A Fabergé gold, enamel and hardstone study of cornflowers, circa 1910
- silver, enamel, rock crystal
- height 12.8cm, 5in.
"In response to your inquiry, we are pleased to provide you with a general report of the condition of the property described above. Since we are not professional conservators or restorers, we urge you to consult with a restorer or conservator of your choice who will be better able to provide a detailed, professional report. Prospective buyers should inspect each lot to satisfy themselves as to condition and must understand that any statement made by Sotheby's is merely a subjective, qualified opinion. Prospective buyers should also refer to any Important Notices regarding this sale, which are printed in the Sale Catalogue.
NOTWITHSTANDING THIS REPORT OR ANY DISCUSSIONS CONCERNING A LOT, ALL LOTS ARE OFFERED AND SOLD AS IS" IN ACCORDANCE WITH THE CONDITIONS OF BUSINESS PRINTED IN THE SALE CATALOGUE."
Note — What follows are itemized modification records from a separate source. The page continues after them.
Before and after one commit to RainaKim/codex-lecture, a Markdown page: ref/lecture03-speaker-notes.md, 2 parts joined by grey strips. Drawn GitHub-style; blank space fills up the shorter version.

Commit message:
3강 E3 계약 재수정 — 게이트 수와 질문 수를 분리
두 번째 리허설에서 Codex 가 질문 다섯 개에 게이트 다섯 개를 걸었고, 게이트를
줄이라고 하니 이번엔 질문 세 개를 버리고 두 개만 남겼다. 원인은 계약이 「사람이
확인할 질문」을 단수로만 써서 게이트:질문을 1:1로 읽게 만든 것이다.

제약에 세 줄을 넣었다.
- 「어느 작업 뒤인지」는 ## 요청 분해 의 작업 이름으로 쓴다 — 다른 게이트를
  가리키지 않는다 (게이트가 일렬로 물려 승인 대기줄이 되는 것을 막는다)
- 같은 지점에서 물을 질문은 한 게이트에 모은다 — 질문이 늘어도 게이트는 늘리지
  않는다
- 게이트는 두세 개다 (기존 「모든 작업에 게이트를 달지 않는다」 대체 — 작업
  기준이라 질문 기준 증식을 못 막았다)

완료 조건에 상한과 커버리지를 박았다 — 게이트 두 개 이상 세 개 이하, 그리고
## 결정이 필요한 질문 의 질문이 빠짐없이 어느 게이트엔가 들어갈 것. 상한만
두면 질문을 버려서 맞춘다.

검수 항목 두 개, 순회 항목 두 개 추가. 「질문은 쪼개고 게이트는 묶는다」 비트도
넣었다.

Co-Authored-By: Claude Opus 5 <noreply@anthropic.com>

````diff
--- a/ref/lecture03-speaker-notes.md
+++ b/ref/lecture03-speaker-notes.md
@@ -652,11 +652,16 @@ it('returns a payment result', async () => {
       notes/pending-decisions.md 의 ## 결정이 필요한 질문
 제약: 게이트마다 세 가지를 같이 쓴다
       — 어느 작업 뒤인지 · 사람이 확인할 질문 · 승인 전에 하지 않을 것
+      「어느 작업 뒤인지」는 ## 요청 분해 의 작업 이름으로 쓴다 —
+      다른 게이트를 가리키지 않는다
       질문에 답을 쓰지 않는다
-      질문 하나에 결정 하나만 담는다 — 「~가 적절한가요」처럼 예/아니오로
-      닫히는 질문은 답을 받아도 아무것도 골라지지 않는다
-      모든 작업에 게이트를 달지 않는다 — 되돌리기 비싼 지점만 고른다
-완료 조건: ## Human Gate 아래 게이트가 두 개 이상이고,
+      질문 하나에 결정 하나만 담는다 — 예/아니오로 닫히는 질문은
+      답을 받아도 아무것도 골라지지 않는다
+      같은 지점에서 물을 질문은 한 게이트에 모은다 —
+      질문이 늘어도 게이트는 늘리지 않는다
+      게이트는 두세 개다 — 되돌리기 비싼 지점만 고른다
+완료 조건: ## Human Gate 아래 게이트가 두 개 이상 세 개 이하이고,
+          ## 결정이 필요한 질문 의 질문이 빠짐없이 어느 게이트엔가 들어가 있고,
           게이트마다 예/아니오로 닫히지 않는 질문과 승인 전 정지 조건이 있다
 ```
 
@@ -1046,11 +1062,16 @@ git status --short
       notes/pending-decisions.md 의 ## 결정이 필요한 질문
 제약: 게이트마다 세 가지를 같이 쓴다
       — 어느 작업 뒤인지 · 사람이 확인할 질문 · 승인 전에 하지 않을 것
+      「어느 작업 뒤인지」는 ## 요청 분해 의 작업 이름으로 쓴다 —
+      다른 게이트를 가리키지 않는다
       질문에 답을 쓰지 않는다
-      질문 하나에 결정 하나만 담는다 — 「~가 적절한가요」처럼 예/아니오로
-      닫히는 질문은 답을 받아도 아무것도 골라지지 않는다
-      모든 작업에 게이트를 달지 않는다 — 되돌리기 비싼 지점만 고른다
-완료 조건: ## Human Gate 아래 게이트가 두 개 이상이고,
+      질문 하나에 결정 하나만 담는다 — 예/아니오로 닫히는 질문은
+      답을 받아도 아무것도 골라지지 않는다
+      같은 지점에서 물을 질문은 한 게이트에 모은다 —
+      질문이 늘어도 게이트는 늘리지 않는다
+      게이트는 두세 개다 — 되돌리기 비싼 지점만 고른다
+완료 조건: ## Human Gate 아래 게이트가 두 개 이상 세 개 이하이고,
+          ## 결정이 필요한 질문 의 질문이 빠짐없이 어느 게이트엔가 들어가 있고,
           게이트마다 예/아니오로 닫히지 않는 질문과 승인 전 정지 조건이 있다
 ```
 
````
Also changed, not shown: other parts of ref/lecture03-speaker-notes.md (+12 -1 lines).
The best-known example of this latter group is the cornflower study in the Matilda Geddings Gray Collection, now on long-term loan to the Metropolitan Museum of Art, New York (illustrated, J. Keefe, Masterpieces of Fabergé: The Matilda Geddings Gray Foundation Collection, New Orleans, 1993, pp. 86-87). The Gray cornflower rests in an Art Nouveau Tiffany-style Favrile glass pot made by the Imperial Glass Works and is reputed to have belonged to Empress Alexandra Feodorovna. Two further related examples were exhibited, A la Vieille Russie, New York, ‘Fabergé: A Loan Exhibition for the Benefit of the Cooper-Hewitt Museum’, 1983, nos. 455 and 456, and are illustrated in the exhibition catalogue, p. 124.